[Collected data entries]
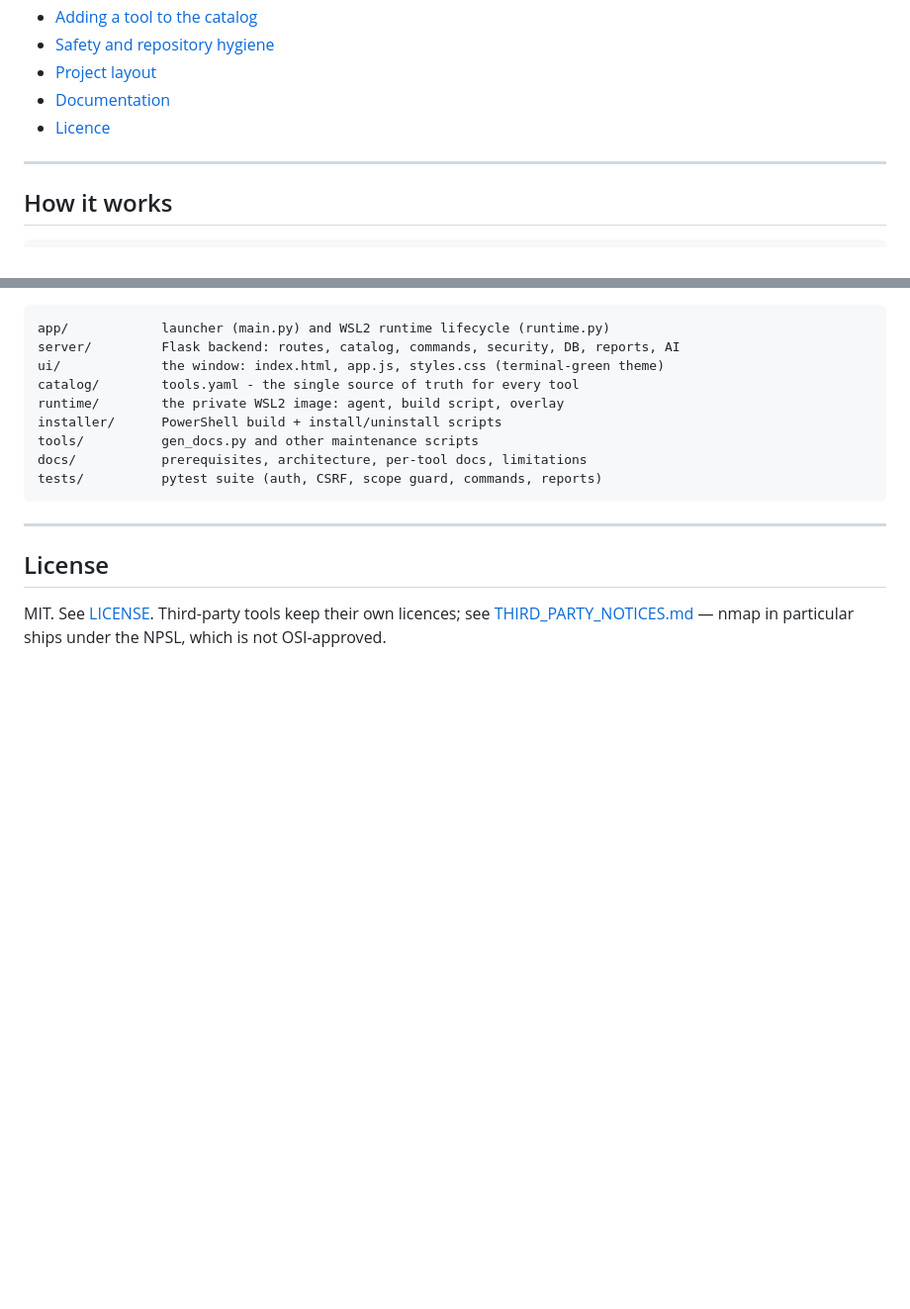
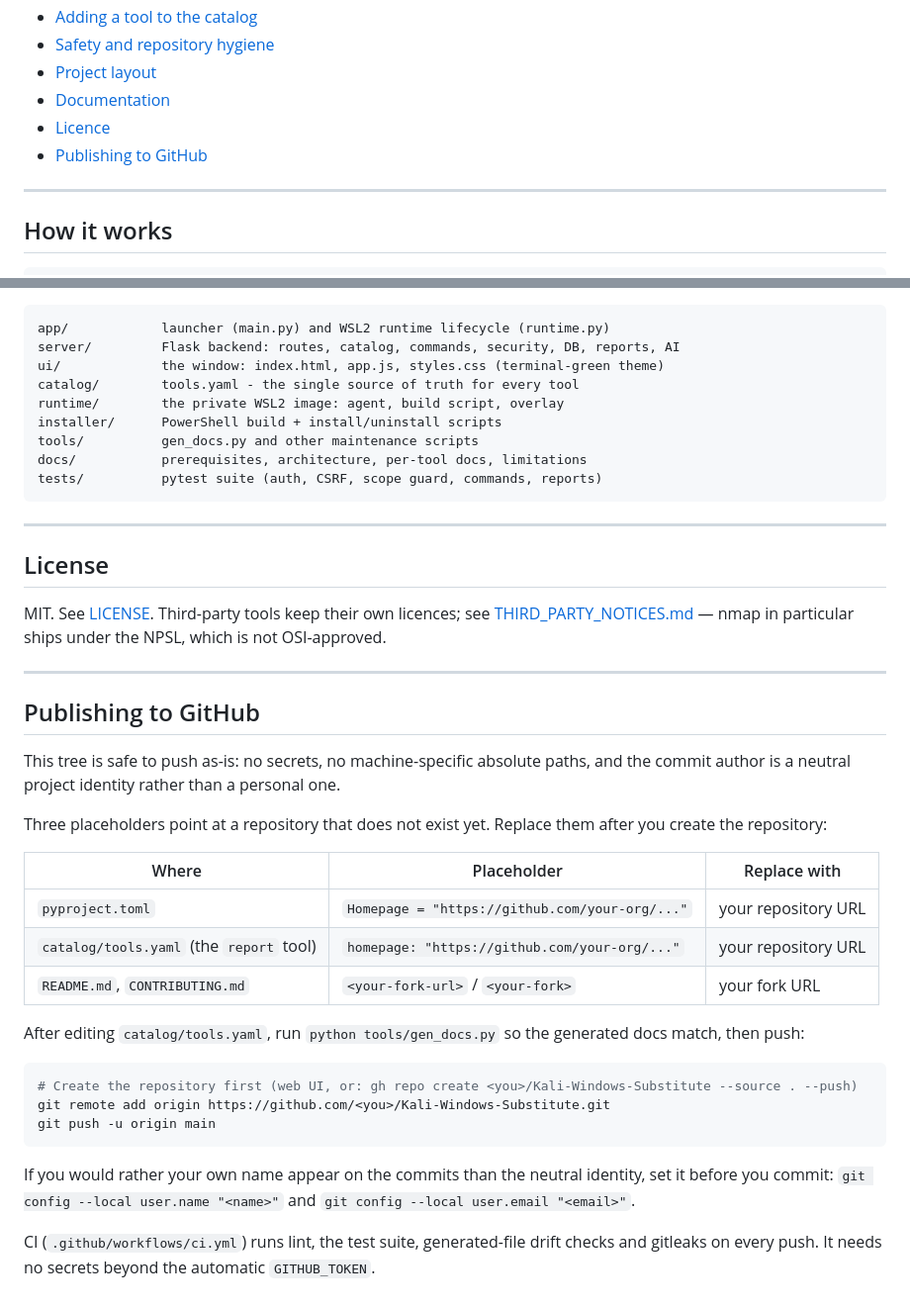
Before and after one commit to sazid63/KaliDesk, a Markdown page: README.md, 2 parts joined by grey strips. Shown at 99% size. GitHub-like rendering; blank space fills up the shorter version.

Commit message:
docs: add a publishing checklist to the README

````diff
--- a/README.md
+++ b/README.md
@@ -39,6 +39,7 @@ no telemetry anywhere.
 - [Project layout](#project-layout)
 - [Documentation](#documentation)
 - [Licence](#licence)
+- [Publishing to GitHub](#publishing-to-github)
 
 ---
 
@@ -236,3 +237,36 @@ tests/          pytest suite (auth, CSRF, scope guard, commands, reports)
 MIT. See [LICENSE](LICENSE). Third-party tools keep their own licences; see
 [THIRD_PARTY_NOTICES.md](THIRD_PARTY_NOTICES.md) — nmap in particular ships under
 the NPSL, which is not OSI-approved.
+
+---
+
+## Publishing to GitHub
+
+This tree is safe to push as-is: no secrets, no machine-specific absolute paths,
+and the commit author is a neutral project identity rather than a personal one.
+
+Three placeholders point at a repository that does not exist yet. Replace them
+after you create the repository:
+
+| Where | Placeholder | Replace with |
+| --- | --- | --- |
+| `pyproject.toml` | `Homepage = "https://github.com/your-org/..."` | your repository URL |
+| `catalog/tools.yaml` (the `report` tool) | `homepage: "https://github.com/your-org/..."` | your repository URL |
+| `README.md`, `CONTRIBUTING.md` | `<your-fork-url>` / `<your-fork>` | your fork URL |
+
+After editing `catalog/tools.yaml`, run `python tools/gen_docs.py` so the
+generated docs match, then push:
+
+```powershell
+# Create the repository first (web UI, or: gh repo create <you>/Kali-Windows-Substitute --source . --push)
+git remote add origin https://github.com/<you>/Kali-Windows-Substitute.git
+git push -u origin main
+```
+
+If you would rather your own name appear on the commits than the neutral
+identity, set it before you commit: `git config --local user.name "<name>"` and
+`git config --local user.email "<email>"`.
+
+CI (`.github/workflows/ci.yml`) runs lint, the test suite, generated-file
+drift checks and gitleaks on every push. It needs no secrets beyond the
+automatic `GITHUB_TOKEN`.
````
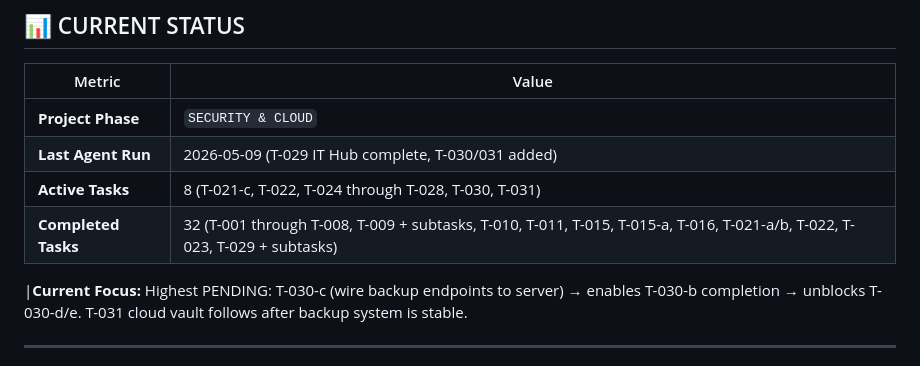
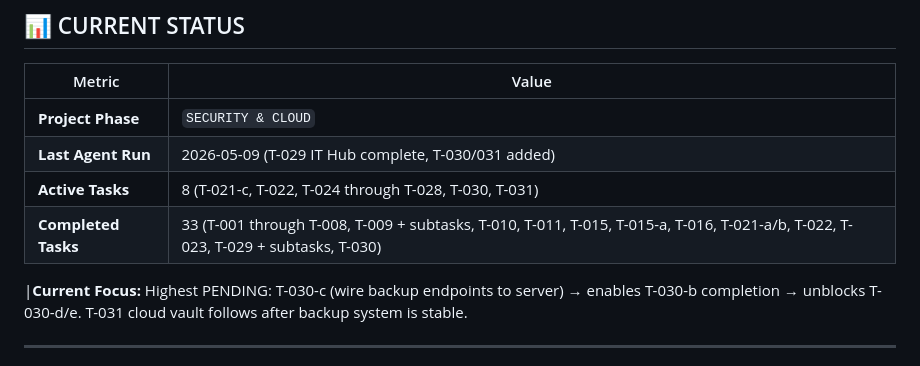
Before and after one commit to fishingshirt/nexus-command-center, a Markdown page: WHITEBOARD.md, the part around the change. GitHub-like rendering.

Commit message:
[T-030-a] Update WHITEBOARD: mark T-030 done and refresh focus

```diff
--- a/WHITEBOARD.md
+++ b/WHITEBOARD.md
@@ -12,7 +12,7 @@
 | **Project Phase** | `SECURITY & CLOUD` |
 | **Last Agent Run** | 2026-05-09 (T-029 IT Hub complete, T-030/031 added) |
 | **Active Tasks** | 8 (T-021-c, T-022, T-024 through T-028, T-030, T-031) |
-| **Completed Tasks** | 32 (T-001 through T-008, T-009 + subtasks, T-010, T-011, T-015, T-015-a, T-016, T-021-a/b, T-022, T-023, T-029 + subtasks) |
+| **Completed Tasks** | 33 (T-001 through T-008, T-009 + subtasks, T-010, T-011, T-015, T-015-a, T-016, T-021-a/b, T-022, T-023, T-029 + subtasks, T-030) |
 
 |**Current Focus:** Highest PENDING: T-030-c (wire backup endpoints to server) → enables T-030-b completion → unblocks T-030-d/e. T-031 cloud vault follows after backup system is stable.
 
```
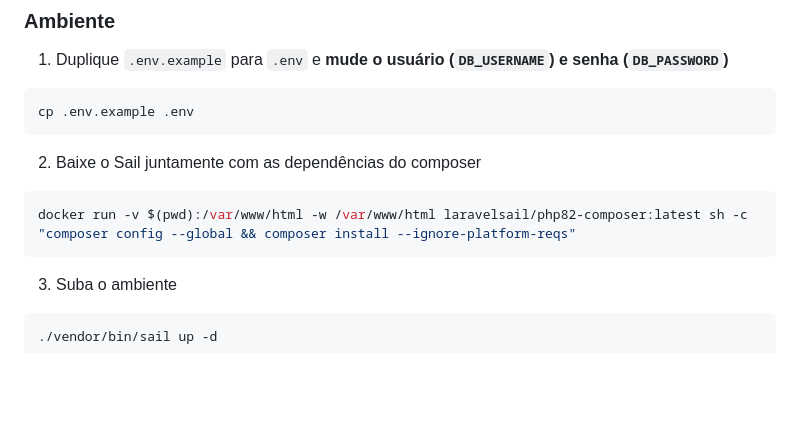
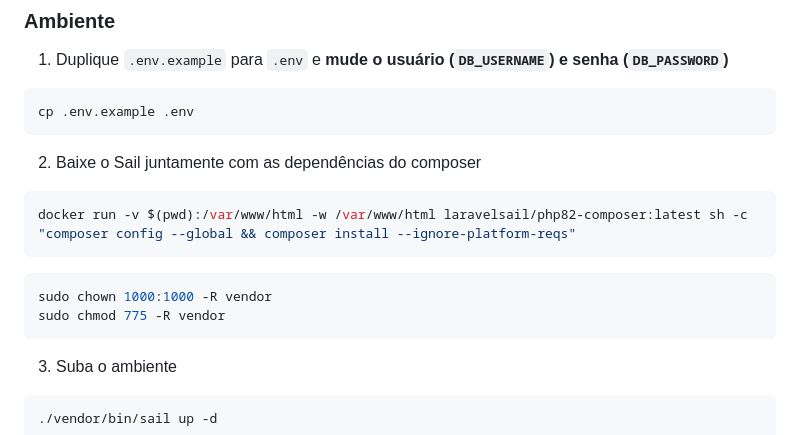
Before and after one commit to neninja/hidroponica, a Markdown page: README.md, the part around the change. GitHub-like rendering; blank space fills up the shorter version.

Commit message:
:sos: permissão docker

````diff
--- a/README.md
+++ b/README.md
@@ -39,6 +39,11 @@ cp .env.example .env
 2. Baixe o Sail juntamente com as dependências do composer
 ```sh
 docker run -v $(pwd):/var/www/html -w /var/www/html laravelsail/php82-composer:latest sh -c "composer config --global && composer install --ignore-platform-reqs"
+```
+
+```sh
+sudo chown 1000:1000 -R vendor
+sudo chmod 775 -R vendor
 ```
 
 3. Suba o ambiente
````
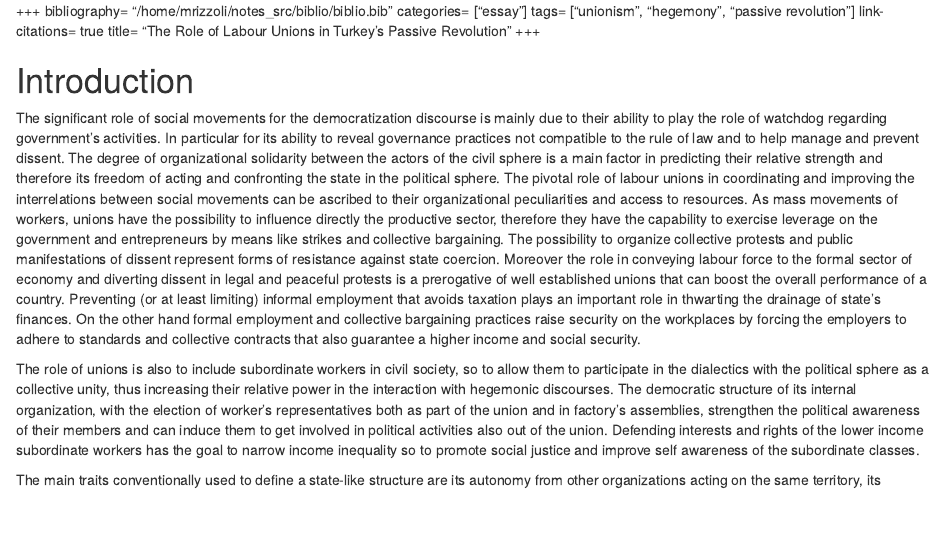
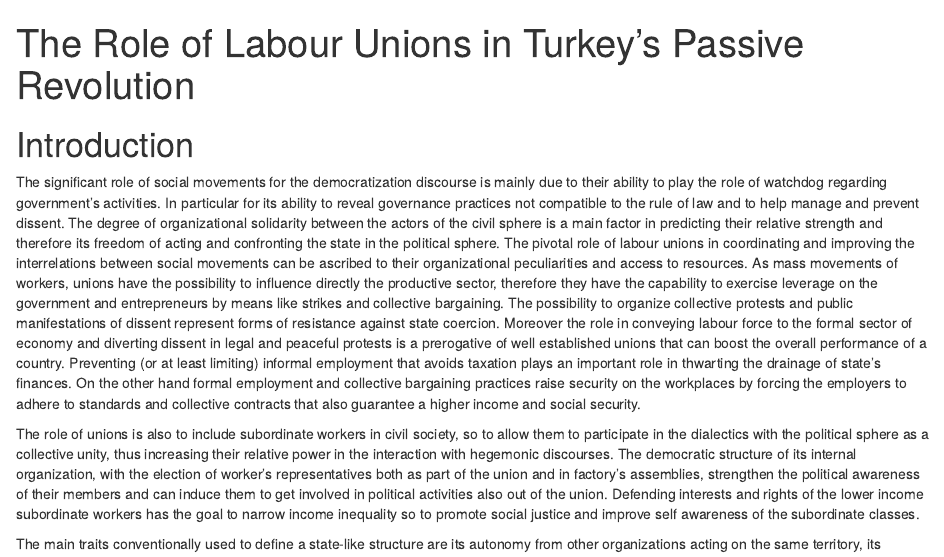
Before and after one commit to mrizzoli/notebook_hugo, an R Markdown document (content/post/2016-11-06-unions.Rmd): the page in a window 1100 px wide, from its top. Rendered offline with R 4.5, knitr and Pandoc, with nearby package versions.

Commit message:
update yaml

```diff
--- a/content/post/2016-11-06-unions.Rmd
+++ b/content/post/2016-11-06-unions.Rmd
@@ -1,10 +1,9 @@
-+++
-bibliography= "/home/mrizzoli/notes_src/biblio/biblio.bib"
-categories= ["essay"]
-tags= ["unionism", "hegemony", "passive revolution "]
-link-citations= true
-title= "The Role of Labour Unions in Turkey’s Passive Revolution"
-+++
+---
+categories: ["essay"]
+tags: ["unionism", "hegemony", "passive revolution "]
+link-citations: true
+title: "The Role of Labour Unions in Turkey’s Passive Revolution"
+---
 
 
 Introduction
```
Also changed, not shown: content/home/posts.md (+1 -1 lines), content/post/2015-03-06-note_tesi.Rmd (+2 -2 lines), content/post/2016-10-29-Tugal-Aid.Rmd (+2 -2 lines).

§ Exercise directions: Check the records above and copy each line that has the string "Tasks".

§ Response to the exercise:
 | **Active Tasks** | 8 (T-021-c, T-022, T-024 through T-028, T-030, T-031) |
-| **Completed Tasks** | 32 (T-001 through T-008, T-009 + subtasks, T-010, T-011, T-015, T-015-a, T-016, T-021-a/b, T-022, T-023, T-029 + subtasks) |
+| **Completed Tasks** | 33 (T-001 through T-008, T-009 + subtasks, T-010, T-011, T-015, T-015-a, T-016, T-021-a/b, T-022, T-023, T-029 + subtasks, T-030) |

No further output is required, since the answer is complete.